A Dialogue on Gun Control, America, and Ordered Liberty, Pt. 2

Following on from my last post, in which I shared the first two missives of a correspondence between my friend Kent Will and myself on gun control and American conservatism, I offer the next two sections of the correspondence here.

Brad,

Thanks for your reply. Actually, I agree with you on almost every point you raised, including your assessment of American culture (though I think you’re looking at only part of the story).

Although frontier conditions have largely disappeared, I think there is still a legitimate (even necessary) place for citizen-owned firearms in a settle land. Sport, food provision, and land management are probably the most common and culturally important, but also the least provocative instances. The two most important and controversial instances are surely 1) home defense and 2) retaining the ability to check tyranny in extreme circumstances.

Especially with regard to those two points, I’ll grant everything you could say, and probably more, about how deficient and irresponsible the American Right’s expression of them has been. However, Peter Escalante made an insightful remark in a recent TCI article that comes to mind here: he noted that the average American retains a traditional sense of disapproval toward homosexuality, but is confused how to translate it into policy because his predominant political vocabulary is pop-libertarian. You could extend that observation to almost everything contemporary American conservatism has tried to defend: in most cases our instinct is sound (as an instinct, it was most likely inherited from pre-libertarian days), but the philosophical tools we turn to are ill-suited for the purpose. Read More


Enlightenment about the Enlightenment

Most Christians, especially in my circles, tend to be very down on the Enlightenment.  We are all very well-schooled in the evils that it brought about: rationalism, individualism, pluralism, modernism, etc.  Indeed, it’s one of those terms like “Gnostic”–if you can manage to establish some sort of connection and say “Well, that’s just an Enlightenment form of thinking” then it’s as good as a refutation.  

But, after our trip to central Europe, I’m not so sure anymore.  

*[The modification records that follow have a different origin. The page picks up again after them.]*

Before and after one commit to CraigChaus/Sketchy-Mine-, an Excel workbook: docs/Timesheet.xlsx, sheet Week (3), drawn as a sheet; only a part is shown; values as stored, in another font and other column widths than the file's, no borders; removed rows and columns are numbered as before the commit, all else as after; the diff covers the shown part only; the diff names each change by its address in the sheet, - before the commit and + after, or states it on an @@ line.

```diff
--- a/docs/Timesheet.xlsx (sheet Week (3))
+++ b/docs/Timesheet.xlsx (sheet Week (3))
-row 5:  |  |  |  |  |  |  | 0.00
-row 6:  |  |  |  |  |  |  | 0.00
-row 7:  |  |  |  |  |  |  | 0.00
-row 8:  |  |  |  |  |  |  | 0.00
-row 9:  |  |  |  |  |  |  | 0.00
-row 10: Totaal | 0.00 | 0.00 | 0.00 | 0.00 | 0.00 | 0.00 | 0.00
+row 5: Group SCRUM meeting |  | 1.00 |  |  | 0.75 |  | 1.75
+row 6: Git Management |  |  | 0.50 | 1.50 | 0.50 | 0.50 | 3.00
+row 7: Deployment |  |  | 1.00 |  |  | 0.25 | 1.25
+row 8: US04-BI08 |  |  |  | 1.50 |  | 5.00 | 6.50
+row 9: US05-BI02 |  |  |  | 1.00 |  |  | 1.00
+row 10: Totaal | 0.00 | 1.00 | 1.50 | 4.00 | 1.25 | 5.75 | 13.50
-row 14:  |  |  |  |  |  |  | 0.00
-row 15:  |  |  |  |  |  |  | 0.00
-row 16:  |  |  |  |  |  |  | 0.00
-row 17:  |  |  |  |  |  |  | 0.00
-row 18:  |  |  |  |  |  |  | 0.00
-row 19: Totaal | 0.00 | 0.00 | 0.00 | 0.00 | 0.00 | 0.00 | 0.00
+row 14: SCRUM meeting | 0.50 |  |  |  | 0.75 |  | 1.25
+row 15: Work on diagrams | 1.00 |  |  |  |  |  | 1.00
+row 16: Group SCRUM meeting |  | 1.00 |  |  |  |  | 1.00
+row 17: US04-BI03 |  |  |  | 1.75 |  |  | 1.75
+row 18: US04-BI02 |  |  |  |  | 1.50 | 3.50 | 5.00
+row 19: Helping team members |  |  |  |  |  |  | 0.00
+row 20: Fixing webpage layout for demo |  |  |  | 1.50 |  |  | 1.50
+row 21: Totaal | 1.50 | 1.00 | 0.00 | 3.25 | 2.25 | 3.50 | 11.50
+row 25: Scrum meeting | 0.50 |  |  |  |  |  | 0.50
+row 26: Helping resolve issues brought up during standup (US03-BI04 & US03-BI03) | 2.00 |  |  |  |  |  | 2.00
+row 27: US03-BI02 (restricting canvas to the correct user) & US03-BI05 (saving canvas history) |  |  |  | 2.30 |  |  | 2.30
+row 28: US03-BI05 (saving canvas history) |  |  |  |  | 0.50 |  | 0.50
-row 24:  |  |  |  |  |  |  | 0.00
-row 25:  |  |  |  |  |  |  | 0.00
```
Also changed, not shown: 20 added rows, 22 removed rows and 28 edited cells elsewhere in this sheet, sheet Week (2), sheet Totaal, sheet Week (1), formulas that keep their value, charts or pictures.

Not, of course, that I’m any more in favor of rationalism, individualism, modernism, or pluralism (at least many forms of pluralism), but that last one needs more examination.  The fact remains (although I welcome anyone who can provide me with a satisfactory alternative historical reconstruction) that many of the ideas we now take for granted as basic Christian teachings about equality and charity did not emerge, or become generally accepted, until after the Enlightenment.  As I alluded to in a recent post, although we like to forget it, Christians really were pretty terrible to Jews (a fact that was brought home to be more and more as I toured the Jewish sights of Berlin and Prague).  Not everywhere, of course; I’m sure there are plenty of exceptions you can point to.  But by and large, it was acceptable to treat Jews with  appalling discrimination, right up until the beginning of the 19th-century.  Only then, in the wake of the Enlightenment, did Christians start thinking that maybe they had a responsibility to recognize Jews as equal human beings.  

Of course, the same goes for Negro slavery.  Why is it that Christian nations and Christian sailors happily loaded Africans on slave ships and transported them to plantations for Christian masters to buy them and do whatever they wanted with them, and continued doing so until the dawn of the 19th-century, when the Enlightenment began to take hold of the public consciousness?

Naturally, some will object that the impetus for remedying many of these injustices came from Christians–the evangelical Clapham Sect, for instance, is rightly credited with helping end the slave trade.  And no doubt some will object that there were voices of Christian opposition to such injustices through the preceding centuries.

Of course, it is true that Christian opposition to discrimination and slavery did not need to borrow from the Enlightenment; there was a thoroughly Christian basis for such opposition, and Christians could draw on the teaching of Jesus, without needing that of Voltaire, to critique oppression. Nevertheless, it remains the case that, for whatever reason, Christians in general did not become aware of these fundamental obligations of their faith, and of the disconnect between their Christian profession and their exploitation and oppression of other races, until the Enlightenment began pushing the ideals of liberty and equality.   

Does this mean that we actually needed the teachings of the Enlightenment, and that the Enlightenment was actually a positive development in itself that we should make use of?  Or does it merely mean that the Enlightenment was a gadfly, spurring Christians to discover what their tradition really demanded, and to start repenting of their hypocrisy?  Either way, we need to grow up and start giving credit where credit is due.  

(This is, apparently, what Bruce Ward does in his new book Redeeming the Enlightenment, which I will now be ordering ASAP.)